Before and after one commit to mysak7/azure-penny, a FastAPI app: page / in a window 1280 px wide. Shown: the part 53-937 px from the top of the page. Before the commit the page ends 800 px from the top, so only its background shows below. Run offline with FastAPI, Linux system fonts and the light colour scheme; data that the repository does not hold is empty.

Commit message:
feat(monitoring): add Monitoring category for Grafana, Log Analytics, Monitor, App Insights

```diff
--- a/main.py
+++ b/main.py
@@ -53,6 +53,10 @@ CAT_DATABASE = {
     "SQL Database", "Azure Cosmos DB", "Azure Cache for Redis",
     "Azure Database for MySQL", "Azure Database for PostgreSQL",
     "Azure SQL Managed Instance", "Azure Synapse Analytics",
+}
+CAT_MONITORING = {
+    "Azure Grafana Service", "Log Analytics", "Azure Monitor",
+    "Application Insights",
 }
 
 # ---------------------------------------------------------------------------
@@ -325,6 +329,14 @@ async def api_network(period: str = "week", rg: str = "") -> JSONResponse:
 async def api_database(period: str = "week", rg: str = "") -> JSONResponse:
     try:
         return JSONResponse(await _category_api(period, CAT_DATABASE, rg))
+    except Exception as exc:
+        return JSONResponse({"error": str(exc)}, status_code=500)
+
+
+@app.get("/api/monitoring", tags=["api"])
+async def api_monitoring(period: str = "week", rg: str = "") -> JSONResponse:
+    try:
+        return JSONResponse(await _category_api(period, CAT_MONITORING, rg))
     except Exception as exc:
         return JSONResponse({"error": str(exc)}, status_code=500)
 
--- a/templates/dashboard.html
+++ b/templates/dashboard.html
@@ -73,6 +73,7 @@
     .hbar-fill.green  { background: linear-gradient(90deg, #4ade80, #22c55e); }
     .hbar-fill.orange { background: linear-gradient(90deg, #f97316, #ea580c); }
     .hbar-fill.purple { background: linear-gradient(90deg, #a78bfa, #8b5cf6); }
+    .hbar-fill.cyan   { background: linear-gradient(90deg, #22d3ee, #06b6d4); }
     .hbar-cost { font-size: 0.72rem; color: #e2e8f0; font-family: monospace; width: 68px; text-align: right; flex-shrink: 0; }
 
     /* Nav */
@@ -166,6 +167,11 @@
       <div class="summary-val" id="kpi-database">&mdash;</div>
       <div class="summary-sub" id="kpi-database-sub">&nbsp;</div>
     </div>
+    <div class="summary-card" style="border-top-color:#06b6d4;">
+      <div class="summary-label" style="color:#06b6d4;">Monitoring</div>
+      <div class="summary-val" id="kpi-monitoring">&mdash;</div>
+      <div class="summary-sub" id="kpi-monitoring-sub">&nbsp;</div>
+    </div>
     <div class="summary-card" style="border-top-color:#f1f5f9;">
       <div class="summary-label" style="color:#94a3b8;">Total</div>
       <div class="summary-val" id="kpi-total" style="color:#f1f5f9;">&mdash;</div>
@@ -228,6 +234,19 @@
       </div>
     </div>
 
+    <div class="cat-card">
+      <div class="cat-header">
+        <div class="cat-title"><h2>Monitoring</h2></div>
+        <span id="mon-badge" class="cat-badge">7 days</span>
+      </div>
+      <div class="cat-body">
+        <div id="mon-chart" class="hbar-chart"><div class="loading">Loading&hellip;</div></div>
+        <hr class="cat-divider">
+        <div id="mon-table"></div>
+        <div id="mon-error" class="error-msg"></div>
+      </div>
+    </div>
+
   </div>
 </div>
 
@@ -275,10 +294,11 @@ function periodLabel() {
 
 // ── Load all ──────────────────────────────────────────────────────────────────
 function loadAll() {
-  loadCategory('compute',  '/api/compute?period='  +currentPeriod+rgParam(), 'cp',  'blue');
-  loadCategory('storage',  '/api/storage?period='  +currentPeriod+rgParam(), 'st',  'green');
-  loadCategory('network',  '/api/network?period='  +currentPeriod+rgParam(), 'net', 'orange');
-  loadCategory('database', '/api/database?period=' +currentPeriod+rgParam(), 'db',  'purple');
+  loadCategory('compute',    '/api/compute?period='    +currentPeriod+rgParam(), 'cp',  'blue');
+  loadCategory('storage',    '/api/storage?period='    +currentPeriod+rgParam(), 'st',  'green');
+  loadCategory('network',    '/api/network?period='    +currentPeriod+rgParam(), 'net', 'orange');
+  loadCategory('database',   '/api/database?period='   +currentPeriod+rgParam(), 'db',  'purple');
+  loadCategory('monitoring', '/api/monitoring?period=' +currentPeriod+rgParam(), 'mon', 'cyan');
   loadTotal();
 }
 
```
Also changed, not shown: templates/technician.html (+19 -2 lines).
..............................
▸ **THE TASK**
Look through the entries. Copy out each line with "fill" in it.

▸ **RESULT OF THIS TASK**
     .hbar-fill.green  { background: linear-gradient(90deg, #4ade80, #22c55e); }
     .hbar-fill.orange { background: linear-gradient(90deg, #f97316, #ea580c); }
     .hbar-fill.purple { background: linear-gradient(90deg, #a78bfa, #8b5cf6); }
+    .hbar-fill.cyan   { background: linear-gradient(90deg, #22d3ee, #06b6d4); }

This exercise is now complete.